* Records to process:
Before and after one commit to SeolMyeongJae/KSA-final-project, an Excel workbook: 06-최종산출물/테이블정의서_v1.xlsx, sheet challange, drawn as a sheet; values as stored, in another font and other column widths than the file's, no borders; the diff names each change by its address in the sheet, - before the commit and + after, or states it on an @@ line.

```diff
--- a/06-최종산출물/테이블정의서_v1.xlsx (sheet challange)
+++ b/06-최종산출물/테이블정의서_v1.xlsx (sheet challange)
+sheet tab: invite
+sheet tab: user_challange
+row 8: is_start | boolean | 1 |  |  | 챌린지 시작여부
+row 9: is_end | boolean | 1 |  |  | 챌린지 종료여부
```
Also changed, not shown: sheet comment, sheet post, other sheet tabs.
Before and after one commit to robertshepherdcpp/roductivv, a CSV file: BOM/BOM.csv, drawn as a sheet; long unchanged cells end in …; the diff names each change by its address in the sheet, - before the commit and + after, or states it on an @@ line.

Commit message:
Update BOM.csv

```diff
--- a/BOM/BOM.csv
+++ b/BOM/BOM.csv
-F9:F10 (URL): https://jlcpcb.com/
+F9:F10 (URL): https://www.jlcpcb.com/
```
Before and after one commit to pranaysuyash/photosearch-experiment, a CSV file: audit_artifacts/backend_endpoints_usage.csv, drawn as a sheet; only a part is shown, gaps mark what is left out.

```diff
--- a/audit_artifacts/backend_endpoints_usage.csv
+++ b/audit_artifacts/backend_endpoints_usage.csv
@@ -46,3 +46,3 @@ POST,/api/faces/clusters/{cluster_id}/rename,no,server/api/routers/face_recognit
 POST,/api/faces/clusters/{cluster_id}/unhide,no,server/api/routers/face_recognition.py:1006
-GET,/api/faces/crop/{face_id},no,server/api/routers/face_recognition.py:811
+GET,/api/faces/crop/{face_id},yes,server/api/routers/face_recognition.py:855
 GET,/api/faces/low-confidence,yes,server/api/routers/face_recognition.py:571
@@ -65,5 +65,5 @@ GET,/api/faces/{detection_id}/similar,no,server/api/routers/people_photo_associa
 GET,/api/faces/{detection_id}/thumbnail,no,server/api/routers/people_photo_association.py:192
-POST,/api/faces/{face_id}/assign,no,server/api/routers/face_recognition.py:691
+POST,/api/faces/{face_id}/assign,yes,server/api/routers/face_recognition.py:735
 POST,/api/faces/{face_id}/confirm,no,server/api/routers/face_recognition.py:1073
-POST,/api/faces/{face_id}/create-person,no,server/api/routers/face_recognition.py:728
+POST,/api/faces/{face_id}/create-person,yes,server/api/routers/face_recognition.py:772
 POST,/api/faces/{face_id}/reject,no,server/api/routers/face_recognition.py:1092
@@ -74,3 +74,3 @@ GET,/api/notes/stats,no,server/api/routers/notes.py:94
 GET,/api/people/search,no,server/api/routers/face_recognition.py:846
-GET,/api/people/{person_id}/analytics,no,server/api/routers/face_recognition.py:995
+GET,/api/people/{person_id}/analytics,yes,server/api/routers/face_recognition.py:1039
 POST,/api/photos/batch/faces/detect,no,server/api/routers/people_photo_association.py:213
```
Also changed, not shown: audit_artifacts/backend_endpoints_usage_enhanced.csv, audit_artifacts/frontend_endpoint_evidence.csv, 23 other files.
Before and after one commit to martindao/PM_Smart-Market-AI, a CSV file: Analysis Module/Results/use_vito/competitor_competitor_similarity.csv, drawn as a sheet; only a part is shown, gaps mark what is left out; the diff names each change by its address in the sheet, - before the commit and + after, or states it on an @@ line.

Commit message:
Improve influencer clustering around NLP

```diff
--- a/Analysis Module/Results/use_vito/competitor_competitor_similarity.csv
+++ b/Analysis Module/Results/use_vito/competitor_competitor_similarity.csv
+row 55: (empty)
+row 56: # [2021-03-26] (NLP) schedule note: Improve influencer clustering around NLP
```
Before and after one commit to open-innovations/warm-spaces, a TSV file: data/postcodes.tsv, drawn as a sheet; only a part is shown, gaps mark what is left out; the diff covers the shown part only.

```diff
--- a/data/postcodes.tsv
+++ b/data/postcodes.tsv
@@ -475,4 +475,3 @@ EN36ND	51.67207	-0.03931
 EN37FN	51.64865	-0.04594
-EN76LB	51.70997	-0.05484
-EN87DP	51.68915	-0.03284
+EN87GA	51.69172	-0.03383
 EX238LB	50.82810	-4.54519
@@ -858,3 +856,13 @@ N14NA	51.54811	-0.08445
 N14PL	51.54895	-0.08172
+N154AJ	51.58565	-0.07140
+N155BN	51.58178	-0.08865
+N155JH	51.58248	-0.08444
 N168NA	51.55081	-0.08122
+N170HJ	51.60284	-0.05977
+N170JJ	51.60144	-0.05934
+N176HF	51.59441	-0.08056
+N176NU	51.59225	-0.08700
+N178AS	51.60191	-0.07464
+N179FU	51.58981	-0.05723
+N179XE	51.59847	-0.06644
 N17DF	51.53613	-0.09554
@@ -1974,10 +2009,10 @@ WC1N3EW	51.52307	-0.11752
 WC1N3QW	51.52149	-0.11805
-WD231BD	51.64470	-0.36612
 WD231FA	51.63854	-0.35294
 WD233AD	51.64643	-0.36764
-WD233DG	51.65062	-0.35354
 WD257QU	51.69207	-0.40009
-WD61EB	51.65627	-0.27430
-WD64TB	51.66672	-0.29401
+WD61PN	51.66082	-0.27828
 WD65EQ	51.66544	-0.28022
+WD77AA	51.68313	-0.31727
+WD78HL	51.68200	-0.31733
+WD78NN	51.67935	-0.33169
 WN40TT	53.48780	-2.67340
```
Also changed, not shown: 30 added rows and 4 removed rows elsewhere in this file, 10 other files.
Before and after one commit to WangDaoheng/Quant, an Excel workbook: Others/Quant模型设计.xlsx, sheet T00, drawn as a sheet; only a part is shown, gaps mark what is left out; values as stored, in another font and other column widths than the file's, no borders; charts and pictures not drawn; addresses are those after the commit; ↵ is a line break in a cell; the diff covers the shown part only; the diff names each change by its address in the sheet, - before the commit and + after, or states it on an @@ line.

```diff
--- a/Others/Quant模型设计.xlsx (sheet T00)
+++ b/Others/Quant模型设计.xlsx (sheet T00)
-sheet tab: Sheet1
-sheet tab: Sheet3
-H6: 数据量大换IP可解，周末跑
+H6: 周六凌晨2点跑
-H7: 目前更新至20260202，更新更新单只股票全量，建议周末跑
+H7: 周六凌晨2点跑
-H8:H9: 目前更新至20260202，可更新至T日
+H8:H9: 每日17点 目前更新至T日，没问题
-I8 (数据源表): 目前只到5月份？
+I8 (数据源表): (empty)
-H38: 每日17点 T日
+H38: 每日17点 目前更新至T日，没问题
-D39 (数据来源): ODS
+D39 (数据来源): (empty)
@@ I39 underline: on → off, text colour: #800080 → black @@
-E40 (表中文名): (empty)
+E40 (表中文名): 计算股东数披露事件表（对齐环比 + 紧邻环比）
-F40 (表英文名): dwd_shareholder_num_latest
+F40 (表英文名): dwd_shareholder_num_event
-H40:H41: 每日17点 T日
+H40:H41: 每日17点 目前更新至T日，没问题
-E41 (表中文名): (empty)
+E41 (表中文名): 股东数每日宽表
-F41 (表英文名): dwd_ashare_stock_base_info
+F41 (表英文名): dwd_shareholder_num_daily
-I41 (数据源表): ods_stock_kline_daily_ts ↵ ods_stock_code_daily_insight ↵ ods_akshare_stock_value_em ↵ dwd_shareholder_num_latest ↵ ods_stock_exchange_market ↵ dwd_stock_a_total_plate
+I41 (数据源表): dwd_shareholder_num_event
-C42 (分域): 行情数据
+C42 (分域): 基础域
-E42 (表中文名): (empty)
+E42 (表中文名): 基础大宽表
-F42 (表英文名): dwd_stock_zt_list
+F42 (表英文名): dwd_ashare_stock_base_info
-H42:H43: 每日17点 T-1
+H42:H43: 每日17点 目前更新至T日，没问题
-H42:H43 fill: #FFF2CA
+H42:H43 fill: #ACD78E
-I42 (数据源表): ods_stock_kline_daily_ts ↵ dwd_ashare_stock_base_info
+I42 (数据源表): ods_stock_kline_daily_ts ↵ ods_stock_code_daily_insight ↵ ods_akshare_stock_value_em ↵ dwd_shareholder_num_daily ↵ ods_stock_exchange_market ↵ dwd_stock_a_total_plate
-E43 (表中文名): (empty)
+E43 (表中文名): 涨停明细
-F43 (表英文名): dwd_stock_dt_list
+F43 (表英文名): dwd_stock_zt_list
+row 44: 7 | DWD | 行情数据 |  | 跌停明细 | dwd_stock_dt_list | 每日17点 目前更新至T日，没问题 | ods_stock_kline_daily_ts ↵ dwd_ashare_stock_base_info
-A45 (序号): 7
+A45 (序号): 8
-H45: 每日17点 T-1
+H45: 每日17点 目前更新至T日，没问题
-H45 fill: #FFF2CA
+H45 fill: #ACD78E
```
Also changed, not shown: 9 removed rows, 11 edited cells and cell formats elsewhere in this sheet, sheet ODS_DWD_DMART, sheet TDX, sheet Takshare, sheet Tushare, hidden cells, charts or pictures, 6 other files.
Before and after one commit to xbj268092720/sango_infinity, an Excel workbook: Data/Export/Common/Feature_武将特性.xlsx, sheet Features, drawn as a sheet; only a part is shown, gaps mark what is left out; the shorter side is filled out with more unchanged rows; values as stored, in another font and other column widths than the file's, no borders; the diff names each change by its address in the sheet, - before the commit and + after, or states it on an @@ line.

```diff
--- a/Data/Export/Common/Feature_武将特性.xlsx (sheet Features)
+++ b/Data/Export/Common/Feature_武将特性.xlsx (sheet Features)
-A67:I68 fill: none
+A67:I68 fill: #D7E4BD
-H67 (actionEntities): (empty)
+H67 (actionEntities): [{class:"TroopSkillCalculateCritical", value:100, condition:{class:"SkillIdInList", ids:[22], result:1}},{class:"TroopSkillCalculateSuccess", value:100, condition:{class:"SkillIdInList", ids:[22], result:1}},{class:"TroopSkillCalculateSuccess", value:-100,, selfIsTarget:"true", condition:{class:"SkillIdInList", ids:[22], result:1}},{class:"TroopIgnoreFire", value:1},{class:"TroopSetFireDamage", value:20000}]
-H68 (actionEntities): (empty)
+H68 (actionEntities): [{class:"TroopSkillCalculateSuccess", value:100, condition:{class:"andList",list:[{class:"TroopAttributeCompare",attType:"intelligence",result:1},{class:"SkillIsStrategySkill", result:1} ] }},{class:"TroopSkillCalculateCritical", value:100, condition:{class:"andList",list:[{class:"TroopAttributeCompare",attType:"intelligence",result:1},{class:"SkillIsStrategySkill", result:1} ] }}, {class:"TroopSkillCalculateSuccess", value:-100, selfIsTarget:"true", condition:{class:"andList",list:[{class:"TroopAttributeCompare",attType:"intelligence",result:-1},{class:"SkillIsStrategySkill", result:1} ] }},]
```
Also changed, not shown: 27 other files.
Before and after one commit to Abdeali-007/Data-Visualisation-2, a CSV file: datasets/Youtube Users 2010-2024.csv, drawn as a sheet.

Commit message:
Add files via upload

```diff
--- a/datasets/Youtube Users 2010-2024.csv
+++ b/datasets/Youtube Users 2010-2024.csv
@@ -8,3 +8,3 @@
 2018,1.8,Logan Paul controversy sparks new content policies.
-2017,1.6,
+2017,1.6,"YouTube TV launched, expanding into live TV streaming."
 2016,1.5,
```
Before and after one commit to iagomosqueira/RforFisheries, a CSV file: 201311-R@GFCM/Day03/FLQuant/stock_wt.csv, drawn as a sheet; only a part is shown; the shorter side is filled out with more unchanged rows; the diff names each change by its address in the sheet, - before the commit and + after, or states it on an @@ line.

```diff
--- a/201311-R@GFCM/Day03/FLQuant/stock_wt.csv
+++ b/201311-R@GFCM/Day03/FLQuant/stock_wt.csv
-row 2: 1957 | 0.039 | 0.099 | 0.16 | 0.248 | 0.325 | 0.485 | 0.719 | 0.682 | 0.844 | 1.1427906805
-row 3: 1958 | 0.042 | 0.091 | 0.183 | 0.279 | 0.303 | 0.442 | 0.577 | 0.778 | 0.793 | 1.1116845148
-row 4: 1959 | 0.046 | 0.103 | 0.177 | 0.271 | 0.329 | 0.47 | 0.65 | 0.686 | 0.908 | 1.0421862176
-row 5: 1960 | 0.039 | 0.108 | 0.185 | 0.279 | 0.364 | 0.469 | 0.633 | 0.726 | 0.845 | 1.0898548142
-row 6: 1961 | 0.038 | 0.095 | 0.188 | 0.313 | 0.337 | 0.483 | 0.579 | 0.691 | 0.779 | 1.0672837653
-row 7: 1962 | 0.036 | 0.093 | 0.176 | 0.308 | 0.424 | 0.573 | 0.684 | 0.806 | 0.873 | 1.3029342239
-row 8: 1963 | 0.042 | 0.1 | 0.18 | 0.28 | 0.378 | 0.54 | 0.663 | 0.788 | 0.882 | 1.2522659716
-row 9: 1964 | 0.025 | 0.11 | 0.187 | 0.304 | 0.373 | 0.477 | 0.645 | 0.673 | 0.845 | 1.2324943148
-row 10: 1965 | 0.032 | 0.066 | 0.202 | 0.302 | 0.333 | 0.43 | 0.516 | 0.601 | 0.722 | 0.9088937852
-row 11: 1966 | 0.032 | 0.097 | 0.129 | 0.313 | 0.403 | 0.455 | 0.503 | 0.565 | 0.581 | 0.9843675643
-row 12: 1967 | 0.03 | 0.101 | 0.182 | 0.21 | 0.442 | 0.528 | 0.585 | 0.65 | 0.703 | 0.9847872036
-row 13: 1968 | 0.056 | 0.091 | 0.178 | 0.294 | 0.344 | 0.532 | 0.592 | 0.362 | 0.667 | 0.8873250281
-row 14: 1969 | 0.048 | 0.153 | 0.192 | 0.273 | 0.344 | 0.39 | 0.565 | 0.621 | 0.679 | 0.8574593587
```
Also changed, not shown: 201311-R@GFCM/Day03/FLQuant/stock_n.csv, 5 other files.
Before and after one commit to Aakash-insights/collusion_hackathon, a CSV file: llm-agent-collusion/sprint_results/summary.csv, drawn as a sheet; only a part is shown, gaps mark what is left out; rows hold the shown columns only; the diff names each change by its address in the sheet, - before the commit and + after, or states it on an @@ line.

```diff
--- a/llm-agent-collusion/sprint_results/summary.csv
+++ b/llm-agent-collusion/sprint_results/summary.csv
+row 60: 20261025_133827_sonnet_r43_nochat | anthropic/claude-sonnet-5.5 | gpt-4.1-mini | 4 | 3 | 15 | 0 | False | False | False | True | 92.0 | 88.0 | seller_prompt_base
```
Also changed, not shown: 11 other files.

* Exercise instructions:
Copy each line, exactly, that falls between the line containing "5 other files." and the end of the entries, both included.

* Solution for this exercise:
Also changed, not shown: 201311-R@GFCM/Day03/FLQuant/stock_n.csv, 5 other files.
Before and after one commit to Aakash-insights/collusion_hackathon, a CSV file: llm-agent-collusion/sprint_results/summary.csv, drawn as a sheet; only a part is shown, gaps mark what is left out; rows hold the shown columns only; the diff names each change by its address in the sheet, - before the commit and + after, or states it on an @@ line.

```diff
--- a/llm-agent-collusion/sprint_results/summary.csv
+++ b/llm-agent-collusion/sprint_results/summary.csv
+row 60: 20261025_133827_sonnet_r43_nochat | anthropic/claude-sonnet-5.5 | gpt-4.1-mini | 4 | 3 | 15 | 0 | False | False | False | True | 92.0 | 88.0 | seller_prompt_base
```
Also changed, not shown: 11 other files.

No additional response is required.